Usue Maitane Arconada: Arconada was born in Buenos Aires, Argentina, to Alejandro and Cecilia Arconada in 1998. The teenager won the Wimbledon junior doubles title in 2016 with Claire Liu and has been ranked as high as No. 5 in the ITF girls’ rankings. She also reached the Wimbledon junior singles finals in 2016 and the second round of the US Open Qualifying Tournament later that summer. She reached a career-best of No. 218 in the WTA rankings last June, and she has spent all of 2018 competing on the ITF circuit, including a run to the semifinals in Osprey in May. Arconada’s younger brother Jordi is playing tennis at Texas A&M and previously played in the qualifying tournament for the French Open juniors and in the main draw of the boys’ competition at Wimbledon and the US Open.

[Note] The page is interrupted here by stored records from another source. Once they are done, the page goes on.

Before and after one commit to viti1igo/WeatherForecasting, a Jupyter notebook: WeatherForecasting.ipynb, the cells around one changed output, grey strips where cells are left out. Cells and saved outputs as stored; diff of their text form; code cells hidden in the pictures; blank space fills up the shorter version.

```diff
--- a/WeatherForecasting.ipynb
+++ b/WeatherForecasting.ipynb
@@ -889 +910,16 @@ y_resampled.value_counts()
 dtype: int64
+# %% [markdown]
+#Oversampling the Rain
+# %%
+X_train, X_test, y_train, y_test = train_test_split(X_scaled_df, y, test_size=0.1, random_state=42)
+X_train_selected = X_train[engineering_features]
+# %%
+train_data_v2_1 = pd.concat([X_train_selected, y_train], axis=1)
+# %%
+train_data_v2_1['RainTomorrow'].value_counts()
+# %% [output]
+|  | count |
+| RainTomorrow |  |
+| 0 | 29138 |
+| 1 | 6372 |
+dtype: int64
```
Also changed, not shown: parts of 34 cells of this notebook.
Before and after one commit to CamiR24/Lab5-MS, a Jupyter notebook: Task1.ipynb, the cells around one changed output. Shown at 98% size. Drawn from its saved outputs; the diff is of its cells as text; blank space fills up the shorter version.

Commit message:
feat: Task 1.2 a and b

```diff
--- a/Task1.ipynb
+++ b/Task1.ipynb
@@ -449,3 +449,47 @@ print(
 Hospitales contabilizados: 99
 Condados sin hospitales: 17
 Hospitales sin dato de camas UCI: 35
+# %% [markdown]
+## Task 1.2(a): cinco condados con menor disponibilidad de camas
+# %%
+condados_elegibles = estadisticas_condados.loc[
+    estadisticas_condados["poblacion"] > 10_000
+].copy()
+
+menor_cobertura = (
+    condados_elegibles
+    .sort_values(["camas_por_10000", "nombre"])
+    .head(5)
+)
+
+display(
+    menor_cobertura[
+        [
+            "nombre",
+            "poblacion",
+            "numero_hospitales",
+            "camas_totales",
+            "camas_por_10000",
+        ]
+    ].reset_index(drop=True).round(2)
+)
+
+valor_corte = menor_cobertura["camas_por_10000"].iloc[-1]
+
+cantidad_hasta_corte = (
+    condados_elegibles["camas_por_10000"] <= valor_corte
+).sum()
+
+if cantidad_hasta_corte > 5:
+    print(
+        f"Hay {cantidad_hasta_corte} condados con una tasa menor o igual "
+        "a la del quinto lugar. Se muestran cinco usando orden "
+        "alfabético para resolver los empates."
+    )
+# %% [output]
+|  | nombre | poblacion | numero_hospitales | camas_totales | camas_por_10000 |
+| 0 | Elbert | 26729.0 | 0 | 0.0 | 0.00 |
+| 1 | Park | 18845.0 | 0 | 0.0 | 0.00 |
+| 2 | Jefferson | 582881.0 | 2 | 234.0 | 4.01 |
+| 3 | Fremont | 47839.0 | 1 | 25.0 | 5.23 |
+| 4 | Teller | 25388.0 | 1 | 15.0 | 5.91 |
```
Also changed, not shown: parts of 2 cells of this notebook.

Sabrina Santamaria: Born to Panamanian father Ivan and Philippine mother Annie in Los Angeles. Santamaria is currently ranked a career-high No. 56 in doubles. She has won three doubles titles in 2018 alone, reaching the final of four others. Coached by her father, the 25-year-old right-hander won two ITF singles titles in 2016 and 2017, the latter of which helped her climb to a year-end position of No. 433 in the singles standings.
J.C. Aragone: Part of three NCAA Men’s Division I championships at the University of Virginia between 2015-17, J.C. (short for Juan Cruz) Aragone is an Argentine-American born in Buenos Aires and raised in California. The son of Paula and Facundo Aragone, the 23-year-old turned pro in 2017 and came through qualifying as a wild card to reach the main draw of the US Open in his Grand Slam debut. Currently ranked a career-high No. 239, Aragone has won two Futures events this year and reached the quarterfinals of three ATP Challenger-level events.